### Exercise
This task calls for copying each line below that contains "card".

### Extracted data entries
[Start of Attachment]

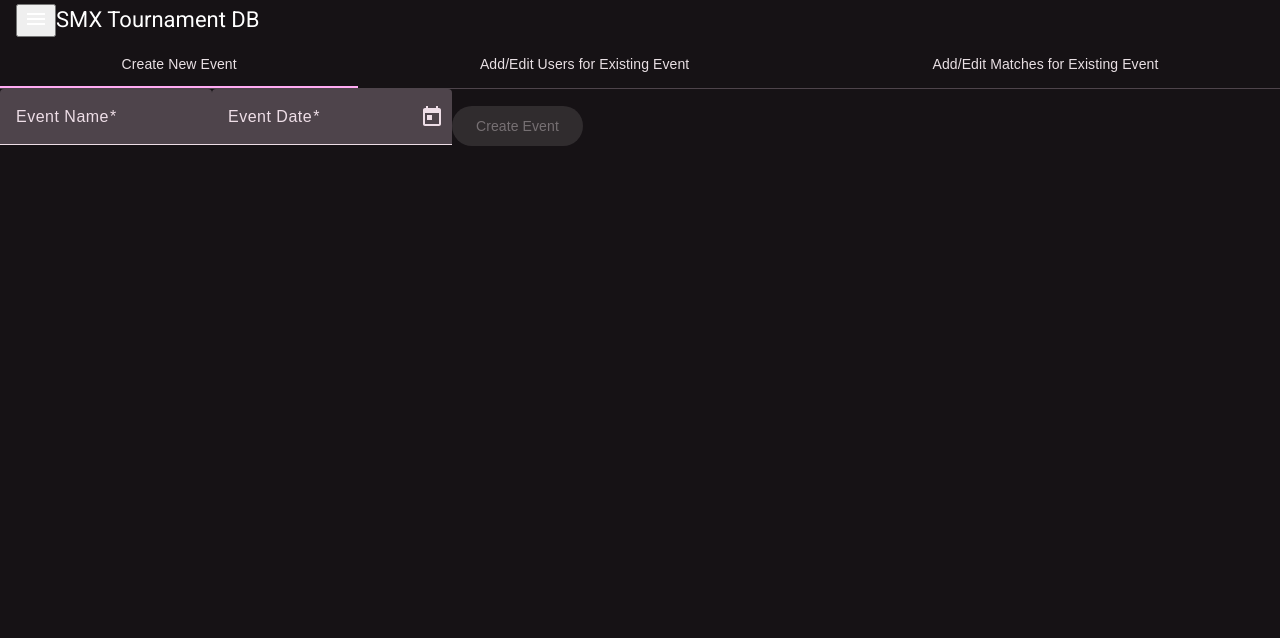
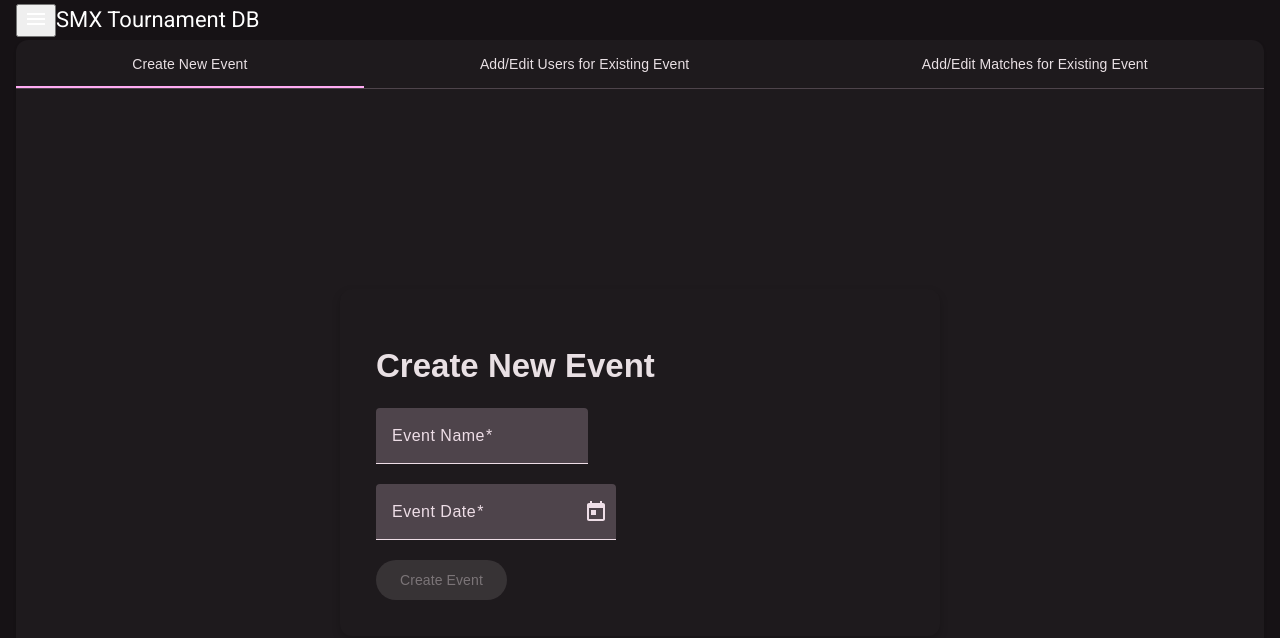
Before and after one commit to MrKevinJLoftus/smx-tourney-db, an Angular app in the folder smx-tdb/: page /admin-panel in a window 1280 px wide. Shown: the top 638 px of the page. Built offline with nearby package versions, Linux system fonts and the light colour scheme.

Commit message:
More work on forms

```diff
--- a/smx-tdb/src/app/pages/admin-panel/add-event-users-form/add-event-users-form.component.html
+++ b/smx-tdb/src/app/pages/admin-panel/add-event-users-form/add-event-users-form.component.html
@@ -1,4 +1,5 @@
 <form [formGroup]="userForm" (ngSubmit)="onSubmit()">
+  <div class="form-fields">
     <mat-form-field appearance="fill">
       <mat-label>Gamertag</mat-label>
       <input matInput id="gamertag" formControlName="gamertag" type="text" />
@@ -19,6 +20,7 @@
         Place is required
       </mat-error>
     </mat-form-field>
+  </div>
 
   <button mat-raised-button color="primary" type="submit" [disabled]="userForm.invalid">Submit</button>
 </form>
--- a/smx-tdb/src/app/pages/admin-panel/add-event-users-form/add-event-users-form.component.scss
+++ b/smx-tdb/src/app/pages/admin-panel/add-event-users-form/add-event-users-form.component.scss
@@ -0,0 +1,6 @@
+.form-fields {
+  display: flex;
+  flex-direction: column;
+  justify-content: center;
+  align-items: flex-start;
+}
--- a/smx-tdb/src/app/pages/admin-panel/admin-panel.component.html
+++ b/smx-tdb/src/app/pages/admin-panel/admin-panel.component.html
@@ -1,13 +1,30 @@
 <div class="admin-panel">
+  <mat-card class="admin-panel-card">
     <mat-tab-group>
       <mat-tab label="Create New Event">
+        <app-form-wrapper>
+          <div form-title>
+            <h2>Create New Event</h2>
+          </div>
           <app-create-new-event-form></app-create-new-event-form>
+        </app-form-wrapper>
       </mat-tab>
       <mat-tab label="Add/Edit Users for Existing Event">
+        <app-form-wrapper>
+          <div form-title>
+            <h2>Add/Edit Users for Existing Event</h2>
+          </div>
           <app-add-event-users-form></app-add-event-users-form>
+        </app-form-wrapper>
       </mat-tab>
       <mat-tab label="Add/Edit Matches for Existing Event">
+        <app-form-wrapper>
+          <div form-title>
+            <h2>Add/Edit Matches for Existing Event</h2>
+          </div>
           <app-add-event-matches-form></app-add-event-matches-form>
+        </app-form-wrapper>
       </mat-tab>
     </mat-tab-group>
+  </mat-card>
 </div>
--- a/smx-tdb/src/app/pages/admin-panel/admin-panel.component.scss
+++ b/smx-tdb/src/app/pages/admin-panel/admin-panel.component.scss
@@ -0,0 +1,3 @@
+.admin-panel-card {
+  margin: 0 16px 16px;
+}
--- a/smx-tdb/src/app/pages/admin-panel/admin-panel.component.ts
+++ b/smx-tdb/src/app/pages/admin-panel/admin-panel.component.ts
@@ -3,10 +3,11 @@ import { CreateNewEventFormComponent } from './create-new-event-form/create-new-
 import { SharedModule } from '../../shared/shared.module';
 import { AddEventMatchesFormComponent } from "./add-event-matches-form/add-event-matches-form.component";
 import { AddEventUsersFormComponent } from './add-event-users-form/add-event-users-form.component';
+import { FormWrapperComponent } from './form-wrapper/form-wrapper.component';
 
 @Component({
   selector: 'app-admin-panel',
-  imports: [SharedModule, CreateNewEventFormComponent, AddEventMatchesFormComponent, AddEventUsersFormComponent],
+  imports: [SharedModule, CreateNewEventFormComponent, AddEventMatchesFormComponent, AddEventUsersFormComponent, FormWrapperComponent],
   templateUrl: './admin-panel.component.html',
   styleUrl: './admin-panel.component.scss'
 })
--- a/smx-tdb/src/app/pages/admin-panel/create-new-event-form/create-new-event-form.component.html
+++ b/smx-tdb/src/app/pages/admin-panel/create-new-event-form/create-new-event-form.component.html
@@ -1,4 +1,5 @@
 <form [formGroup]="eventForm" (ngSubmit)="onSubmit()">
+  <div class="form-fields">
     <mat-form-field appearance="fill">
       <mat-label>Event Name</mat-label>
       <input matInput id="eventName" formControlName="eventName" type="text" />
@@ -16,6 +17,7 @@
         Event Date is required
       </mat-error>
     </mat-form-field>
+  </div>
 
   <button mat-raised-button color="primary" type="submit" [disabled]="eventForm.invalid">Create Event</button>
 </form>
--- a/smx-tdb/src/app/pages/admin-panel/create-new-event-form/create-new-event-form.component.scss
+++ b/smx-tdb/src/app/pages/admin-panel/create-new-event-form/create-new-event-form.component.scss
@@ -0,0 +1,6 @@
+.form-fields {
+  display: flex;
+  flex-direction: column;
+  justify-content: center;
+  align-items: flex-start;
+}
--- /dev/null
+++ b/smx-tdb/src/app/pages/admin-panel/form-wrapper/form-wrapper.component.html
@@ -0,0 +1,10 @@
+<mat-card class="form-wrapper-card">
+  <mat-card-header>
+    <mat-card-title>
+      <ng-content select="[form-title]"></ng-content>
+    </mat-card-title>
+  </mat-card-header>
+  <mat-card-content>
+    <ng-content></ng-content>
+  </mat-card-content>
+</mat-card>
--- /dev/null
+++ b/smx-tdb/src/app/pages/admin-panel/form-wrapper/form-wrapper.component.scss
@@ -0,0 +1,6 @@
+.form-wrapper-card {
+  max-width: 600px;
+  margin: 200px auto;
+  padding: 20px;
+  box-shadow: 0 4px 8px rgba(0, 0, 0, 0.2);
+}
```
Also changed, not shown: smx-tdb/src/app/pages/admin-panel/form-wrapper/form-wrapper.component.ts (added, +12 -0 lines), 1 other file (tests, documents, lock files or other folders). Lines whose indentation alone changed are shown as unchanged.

[End of Attachment]
[Start of Attachment]

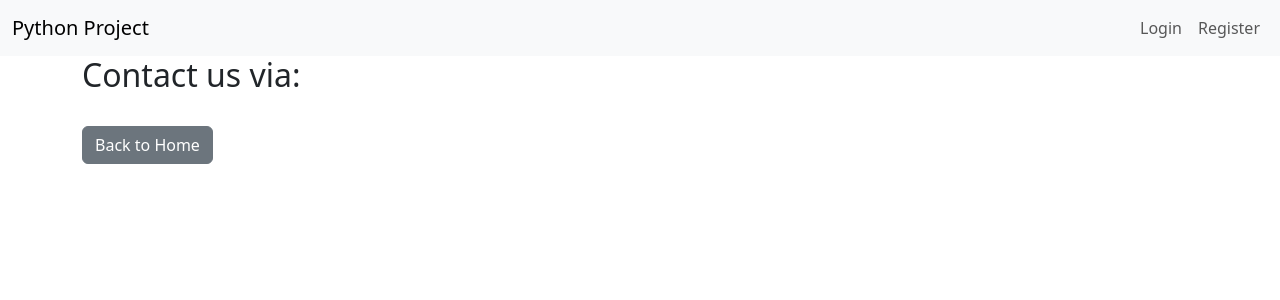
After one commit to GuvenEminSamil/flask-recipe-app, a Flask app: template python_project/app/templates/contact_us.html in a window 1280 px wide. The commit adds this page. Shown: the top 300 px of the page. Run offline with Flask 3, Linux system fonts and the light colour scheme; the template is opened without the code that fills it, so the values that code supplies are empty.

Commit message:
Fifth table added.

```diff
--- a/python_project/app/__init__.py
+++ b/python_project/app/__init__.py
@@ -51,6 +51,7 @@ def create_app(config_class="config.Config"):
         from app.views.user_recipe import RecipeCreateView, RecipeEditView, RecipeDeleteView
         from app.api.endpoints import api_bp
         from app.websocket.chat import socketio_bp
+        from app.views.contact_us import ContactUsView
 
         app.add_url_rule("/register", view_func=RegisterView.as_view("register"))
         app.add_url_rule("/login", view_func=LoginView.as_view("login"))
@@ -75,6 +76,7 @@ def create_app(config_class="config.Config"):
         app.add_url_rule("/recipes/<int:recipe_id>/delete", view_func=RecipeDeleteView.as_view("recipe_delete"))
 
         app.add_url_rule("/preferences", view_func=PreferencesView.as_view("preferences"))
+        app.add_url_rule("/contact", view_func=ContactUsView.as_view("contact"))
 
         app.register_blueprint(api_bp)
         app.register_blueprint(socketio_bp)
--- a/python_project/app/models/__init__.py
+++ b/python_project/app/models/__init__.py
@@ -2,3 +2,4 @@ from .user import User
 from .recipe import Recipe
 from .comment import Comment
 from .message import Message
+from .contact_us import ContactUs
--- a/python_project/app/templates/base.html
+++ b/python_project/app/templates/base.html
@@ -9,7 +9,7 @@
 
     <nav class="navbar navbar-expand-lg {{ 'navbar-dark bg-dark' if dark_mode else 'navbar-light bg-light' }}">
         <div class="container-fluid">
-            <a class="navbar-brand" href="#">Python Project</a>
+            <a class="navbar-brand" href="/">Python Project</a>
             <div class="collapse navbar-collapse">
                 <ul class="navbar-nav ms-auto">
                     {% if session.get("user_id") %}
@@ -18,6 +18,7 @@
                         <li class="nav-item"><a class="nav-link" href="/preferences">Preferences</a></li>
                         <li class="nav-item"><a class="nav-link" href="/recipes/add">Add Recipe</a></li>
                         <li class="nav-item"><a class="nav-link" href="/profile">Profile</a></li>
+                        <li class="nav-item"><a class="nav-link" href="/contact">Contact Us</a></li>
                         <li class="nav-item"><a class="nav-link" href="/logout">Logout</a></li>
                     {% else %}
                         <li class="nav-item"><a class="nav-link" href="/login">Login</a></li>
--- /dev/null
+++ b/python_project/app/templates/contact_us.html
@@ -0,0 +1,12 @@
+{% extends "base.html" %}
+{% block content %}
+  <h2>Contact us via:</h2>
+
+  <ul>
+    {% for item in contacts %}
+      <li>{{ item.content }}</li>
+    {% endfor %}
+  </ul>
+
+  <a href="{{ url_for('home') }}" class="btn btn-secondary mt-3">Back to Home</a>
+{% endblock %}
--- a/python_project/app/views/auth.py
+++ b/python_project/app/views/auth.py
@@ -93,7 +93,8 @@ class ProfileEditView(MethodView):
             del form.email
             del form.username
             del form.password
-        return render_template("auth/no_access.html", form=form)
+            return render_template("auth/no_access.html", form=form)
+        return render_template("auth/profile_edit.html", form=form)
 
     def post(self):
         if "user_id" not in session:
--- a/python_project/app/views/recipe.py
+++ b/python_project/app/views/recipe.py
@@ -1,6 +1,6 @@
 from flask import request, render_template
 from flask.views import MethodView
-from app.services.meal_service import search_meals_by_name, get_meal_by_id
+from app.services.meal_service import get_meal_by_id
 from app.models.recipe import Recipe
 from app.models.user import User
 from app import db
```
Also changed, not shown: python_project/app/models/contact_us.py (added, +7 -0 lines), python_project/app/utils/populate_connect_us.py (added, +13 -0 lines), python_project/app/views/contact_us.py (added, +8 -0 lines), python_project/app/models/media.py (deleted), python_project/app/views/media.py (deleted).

[End of Attachment]
[Start of Attachment]

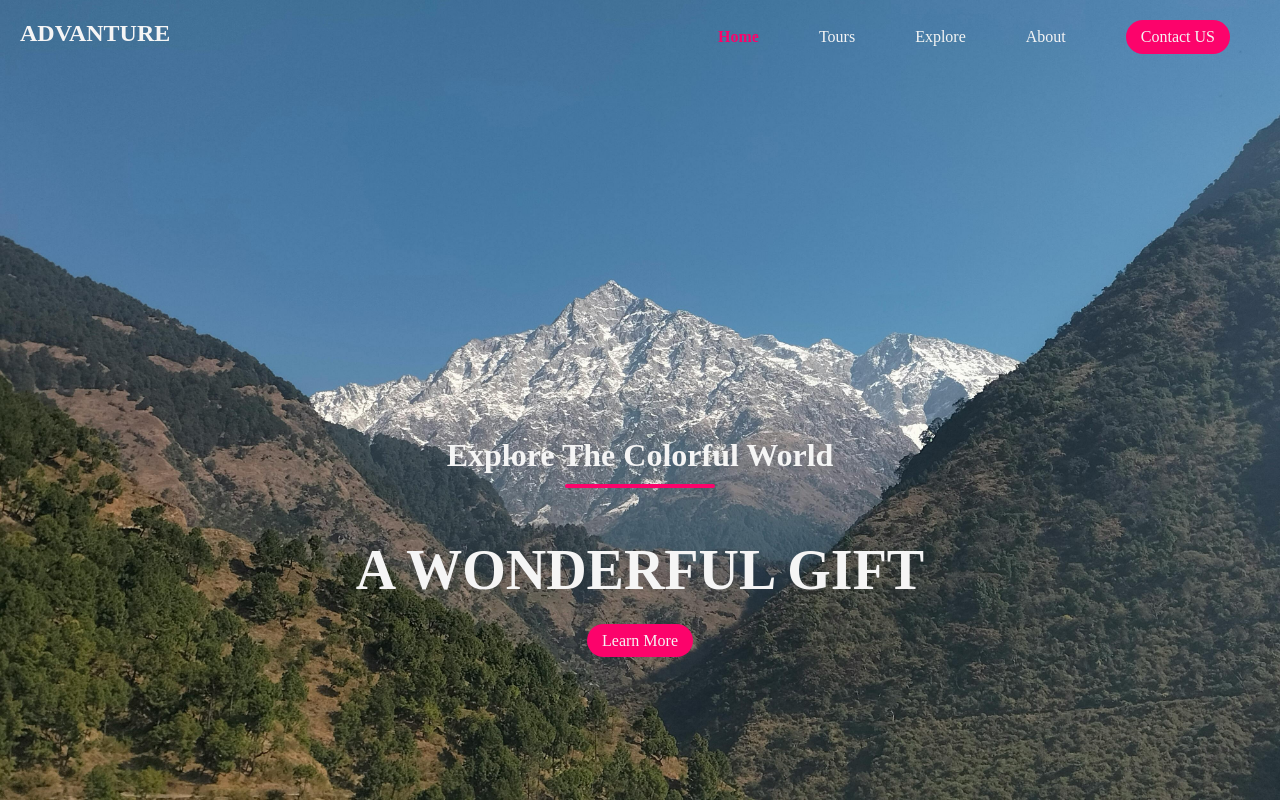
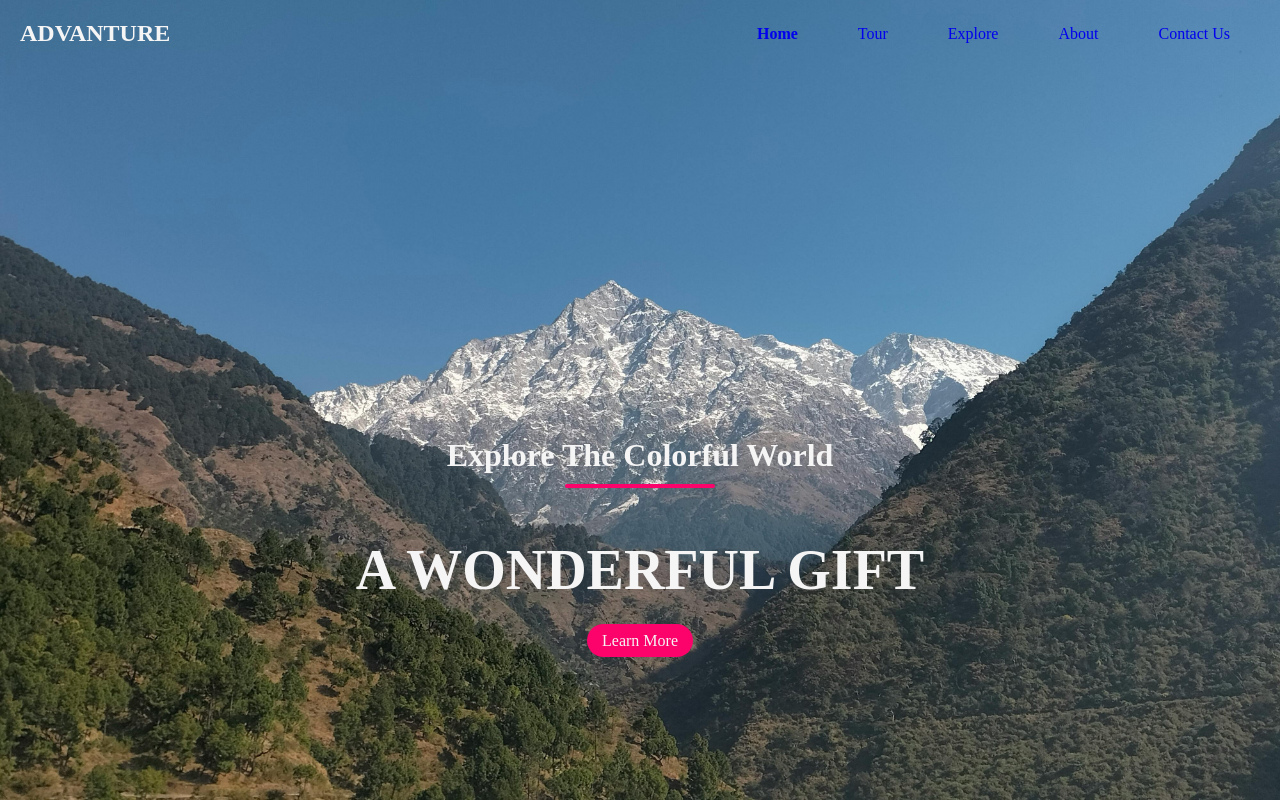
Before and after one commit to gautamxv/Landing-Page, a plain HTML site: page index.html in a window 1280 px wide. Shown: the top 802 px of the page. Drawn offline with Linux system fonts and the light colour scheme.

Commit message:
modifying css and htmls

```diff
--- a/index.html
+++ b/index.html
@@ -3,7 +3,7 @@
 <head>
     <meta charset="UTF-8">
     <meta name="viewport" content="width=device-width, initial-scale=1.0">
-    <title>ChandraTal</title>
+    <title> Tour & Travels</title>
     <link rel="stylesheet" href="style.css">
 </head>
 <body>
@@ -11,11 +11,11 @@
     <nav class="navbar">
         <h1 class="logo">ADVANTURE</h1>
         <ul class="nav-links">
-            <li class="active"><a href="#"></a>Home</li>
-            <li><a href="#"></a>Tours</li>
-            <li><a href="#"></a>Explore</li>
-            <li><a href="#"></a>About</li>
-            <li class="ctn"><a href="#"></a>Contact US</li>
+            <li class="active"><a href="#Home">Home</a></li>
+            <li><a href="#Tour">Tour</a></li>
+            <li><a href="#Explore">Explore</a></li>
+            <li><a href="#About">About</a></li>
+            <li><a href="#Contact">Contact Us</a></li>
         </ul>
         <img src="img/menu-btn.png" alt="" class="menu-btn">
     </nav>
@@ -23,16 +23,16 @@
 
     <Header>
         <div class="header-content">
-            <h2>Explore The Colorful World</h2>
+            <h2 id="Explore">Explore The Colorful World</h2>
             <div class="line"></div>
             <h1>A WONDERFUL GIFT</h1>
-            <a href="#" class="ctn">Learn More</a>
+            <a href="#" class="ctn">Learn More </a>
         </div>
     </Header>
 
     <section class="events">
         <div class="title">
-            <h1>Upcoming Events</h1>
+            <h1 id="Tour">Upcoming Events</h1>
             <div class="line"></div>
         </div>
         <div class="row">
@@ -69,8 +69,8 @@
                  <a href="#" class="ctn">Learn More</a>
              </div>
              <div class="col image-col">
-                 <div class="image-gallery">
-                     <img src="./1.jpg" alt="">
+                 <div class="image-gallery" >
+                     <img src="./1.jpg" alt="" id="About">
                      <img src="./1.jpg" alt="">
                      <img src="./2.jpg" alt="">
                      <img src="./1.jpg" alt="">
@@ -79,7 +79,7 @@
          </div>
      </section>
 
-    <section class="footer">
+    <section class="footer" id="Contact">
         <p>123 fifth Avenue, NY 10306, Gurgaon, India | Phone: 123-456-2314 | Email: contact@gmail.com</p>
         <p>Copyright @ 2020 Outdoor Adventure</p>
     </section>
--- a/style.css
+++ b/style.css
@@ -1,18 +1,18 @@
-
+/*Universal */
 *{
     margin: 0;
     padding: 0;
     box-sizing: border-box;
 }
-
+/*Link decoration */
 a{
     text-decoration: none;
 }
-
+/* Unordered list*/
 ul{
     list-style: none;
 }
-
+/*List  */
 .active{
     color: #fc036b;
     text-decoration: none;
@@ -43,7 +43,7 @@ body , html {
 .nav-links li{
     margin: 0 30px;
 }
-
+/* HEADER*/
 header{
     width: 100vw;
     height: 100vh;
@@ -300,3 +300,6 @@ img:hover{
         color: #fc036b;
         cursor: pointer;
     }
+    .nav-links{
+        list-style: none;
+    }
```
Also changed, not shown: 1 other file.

[End of Attachment]

### Expected output
+  <mat-card class="admin-panel-card">
+  </mat-card>
+.admin-panel-card {
+<mat-card class="form-wrapper-card">
+  <mat-card-header>
+    <mat-card-title>
+    </mat-card-title>
+  </mat-card-header>
+  <mat-card-content>
+  </mat-card-content>
+</mat-card>
+.form-wrapper-card {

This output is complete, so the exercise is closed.